Stored entries
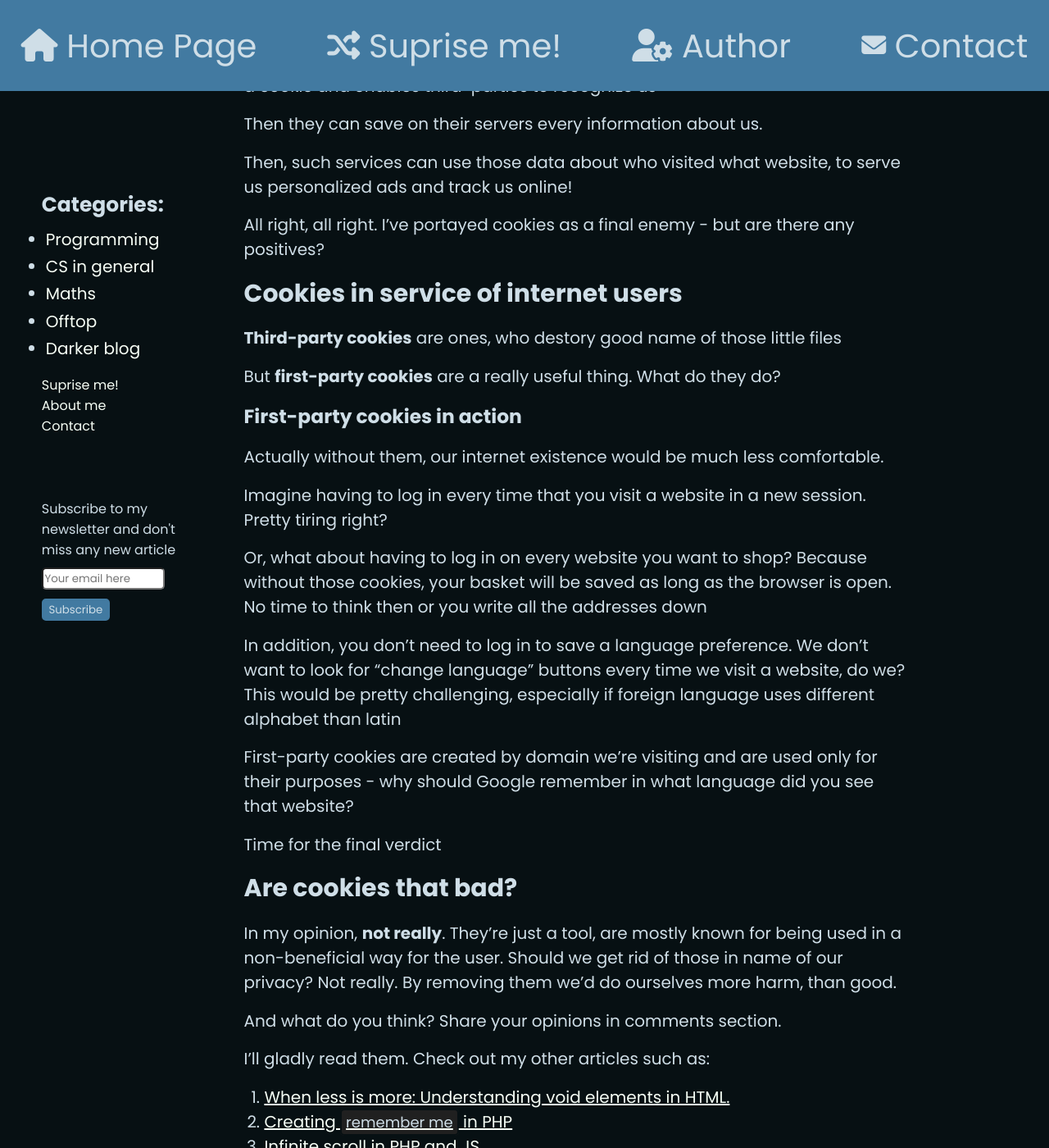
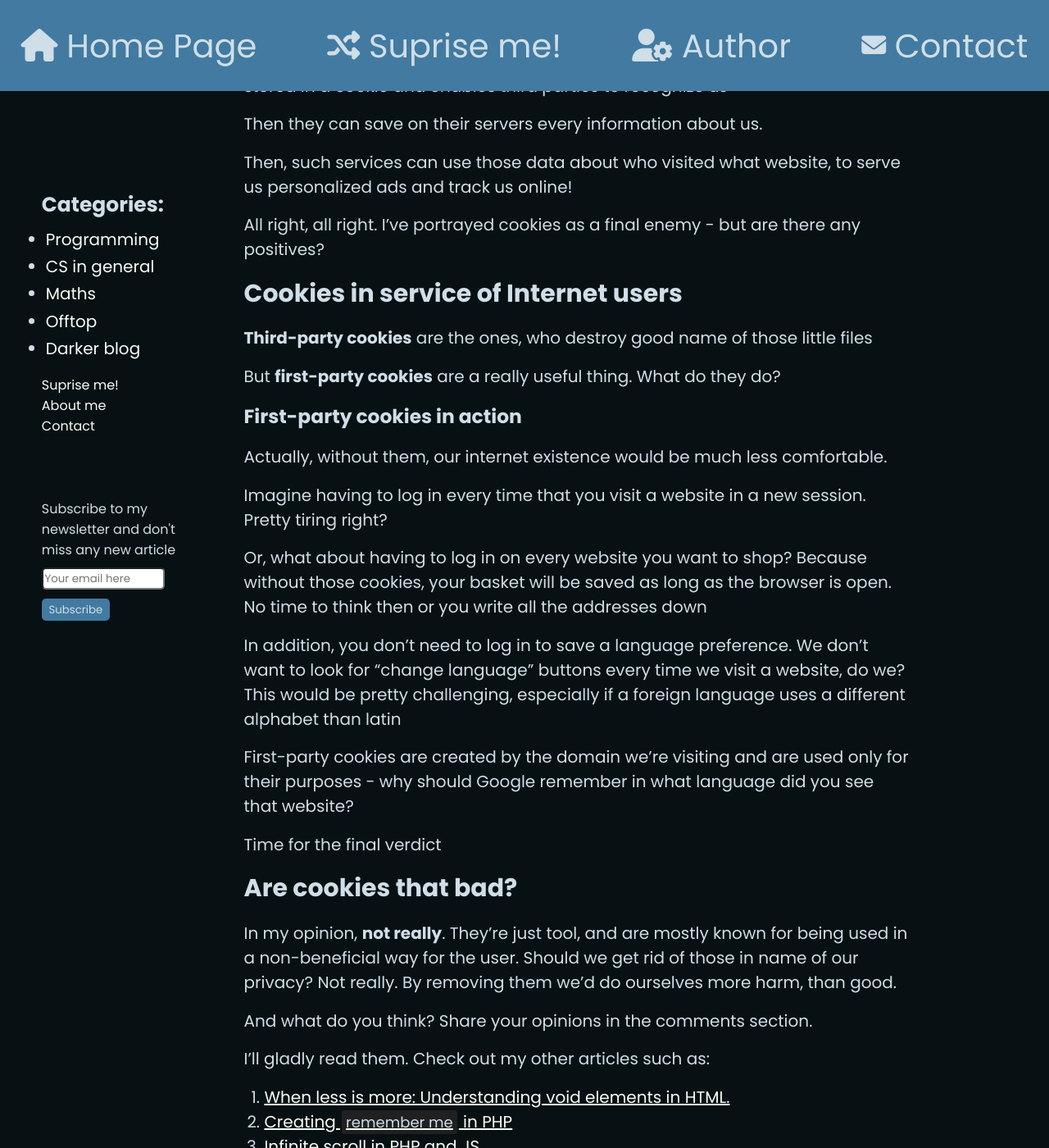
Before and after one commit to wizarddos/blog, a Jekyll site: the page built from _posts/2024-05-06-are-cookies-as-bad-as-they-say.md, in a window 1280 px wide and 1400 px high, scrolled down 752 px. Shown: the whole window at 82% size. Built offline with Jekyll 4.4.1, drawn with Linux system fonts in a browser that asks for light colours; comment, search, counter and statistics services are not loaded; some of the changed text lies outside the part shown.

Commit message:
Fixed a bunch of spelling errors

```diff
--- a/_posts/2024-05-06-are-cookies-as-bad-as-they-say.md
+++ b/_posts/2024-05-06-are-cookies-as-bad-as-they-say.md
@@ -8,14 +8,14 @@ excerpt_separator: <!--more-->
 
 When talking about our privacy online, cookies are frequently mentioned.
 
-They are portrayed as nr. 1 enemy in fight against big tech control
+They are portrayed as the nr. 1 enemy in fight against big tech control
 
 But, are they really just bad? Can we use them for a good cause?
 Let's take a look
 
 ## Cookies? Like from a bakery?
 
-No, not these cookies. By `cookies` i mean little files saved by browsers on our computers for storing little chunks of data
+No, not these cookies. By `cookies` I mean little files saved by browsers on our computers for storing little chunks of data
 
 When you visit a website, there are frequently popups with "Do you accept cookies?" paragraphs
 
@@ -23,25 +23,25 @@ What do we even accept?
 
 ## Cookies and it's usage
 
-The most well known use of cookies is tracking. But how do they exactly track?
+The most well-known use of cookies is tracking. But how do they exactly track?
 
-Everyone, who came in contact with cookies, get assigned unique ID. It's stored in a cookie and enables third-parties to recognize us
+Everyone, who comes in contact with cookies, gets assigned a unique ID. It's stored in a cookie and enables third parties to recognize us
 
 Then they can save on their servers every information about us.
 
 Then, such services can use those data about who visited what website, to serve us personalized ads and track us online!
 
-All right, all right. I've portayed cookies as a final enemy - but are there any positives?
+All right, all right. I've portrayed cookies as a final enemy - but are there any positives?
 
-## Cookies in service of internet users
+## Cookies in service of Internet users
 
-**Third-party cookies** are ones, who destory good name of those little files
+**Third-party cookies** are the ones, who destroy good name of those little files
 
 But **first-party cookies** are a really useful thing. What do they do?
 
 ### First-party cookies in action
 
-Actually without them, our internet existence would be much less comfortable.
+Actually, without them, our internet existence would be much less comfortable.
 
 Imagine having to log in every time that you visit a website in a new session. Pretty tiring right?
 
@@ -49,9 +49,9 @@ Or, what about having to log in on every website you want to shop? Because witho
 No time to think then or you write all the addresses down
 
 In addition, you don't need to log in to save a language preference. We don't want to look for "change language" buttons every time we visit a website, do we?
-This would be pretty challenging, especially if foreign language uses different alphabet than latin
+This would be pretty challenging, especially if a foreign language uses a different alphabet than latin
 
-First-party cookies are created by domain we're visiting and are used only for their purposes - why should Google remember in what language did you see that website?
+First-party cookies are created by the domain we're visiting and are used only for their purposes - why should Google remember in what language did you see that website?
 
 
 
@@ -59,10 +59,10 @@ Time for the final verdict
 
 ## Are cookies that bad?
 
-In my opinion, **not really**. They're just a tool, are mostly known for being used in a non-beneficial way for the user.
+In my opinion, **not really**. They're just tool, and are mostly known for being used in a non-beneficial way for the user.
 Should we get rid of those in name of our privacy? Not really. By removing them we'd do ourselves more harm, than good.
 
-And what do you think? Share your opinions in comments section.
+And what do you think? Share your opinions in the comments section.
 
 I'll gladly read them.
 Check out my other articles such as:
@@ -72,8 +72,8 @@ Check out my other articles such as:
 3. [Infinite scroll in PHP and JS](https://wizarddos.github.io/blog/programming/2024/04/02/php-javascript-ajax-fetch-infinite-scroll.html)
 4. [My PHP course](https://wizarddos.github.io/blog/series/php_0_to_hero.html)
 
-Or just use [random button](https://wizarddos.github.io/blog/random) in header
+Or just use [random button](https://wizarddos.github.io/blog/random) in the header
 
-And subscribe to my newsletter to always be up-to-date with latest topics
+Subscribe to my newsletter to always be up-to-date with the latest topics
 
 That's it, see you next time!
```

--

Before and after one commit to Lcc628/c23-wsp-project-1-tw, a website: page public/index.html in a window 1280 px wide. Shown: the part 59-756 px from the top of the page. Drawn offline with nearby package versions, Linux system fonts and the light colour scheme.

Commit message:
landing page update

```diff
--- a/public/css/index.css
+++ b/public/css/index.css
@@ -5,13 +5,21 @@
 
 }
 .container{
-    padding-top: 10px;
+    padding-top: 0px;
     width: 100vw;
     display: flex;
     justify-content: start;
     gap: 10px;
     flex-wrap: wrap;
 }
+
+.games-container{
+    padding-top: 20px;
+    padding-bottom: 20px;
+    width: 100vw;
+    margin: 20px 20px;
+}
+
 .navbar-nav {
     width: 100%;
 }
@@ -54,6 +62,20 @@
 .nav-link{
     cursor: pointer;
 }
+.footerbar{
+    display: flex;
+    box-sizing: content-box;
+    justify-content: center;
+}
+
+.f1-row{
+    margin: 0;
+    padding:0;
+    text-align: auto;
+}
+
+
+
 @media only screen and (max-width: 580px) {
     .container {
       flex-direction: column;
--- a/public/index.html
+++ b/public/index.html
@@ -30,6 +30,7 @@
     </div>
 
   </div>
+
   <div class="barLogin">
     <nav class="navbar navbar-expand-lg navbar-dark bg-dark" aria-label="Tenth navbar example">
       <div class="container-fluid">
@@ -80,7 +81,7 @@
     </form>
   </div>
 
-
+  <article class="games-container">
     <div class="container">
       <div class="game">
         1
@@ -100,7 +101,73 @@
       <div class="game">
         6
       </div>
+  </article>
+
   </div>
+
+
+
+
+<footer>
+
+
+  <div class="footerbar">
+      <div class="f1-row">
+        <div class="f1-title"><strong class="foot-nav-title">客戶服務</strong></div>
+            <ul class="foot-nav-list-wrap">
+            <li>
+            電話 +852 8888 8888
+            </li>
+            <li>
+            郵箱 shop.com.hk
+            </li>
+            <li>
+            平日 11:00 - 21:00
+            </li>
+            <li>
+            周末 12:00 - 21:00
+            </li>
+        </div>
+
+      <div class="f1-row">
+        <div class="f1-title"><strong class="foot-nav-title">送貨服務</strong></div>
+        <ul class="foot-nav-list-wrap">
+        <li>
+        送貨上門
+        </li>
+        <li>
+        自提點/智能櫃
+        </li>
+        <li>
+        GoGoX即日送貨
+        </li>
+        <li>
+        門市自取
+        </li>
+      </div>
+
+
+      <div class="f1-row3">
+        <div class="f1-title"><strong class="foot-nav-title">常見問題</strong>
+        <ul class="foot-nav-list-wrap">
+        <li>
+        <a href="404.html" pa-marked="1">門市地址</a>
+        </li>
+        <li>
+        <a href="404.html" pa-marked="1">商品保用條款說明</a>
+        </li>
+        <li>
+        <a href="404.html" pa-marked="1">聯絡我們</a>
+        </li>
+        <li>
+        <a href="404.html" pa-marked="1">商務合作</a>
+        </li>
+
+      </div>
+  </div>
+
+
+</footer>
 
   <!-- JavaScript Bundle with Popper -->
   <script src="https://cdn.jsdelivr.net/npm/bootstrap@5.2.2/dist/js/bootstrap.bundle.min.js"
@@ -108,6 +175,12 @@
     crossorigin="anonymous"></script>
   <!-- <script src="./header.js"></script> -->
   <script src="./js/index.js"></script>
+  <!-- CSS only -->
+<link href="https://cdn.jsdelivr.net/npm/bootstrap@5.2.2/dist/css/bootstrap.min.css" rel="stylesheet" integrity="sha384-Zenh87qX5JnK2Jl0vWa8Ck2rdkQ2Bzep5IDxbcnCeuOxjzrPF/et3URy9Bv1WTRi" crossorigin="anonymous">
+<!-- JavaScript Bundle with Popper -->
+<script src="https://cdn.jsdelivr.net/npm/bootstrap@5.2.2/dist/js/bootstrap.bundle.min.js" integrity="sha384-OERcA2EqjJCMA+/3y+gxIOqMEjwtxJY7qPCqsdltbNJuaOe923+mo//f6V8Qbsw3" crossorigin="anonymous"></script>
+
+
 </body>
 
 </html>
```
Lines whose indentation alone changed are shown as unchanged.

§ **What you have to do**:
Give only the number of lines in the data that hold the string "there".

§ **Exercise result**:
3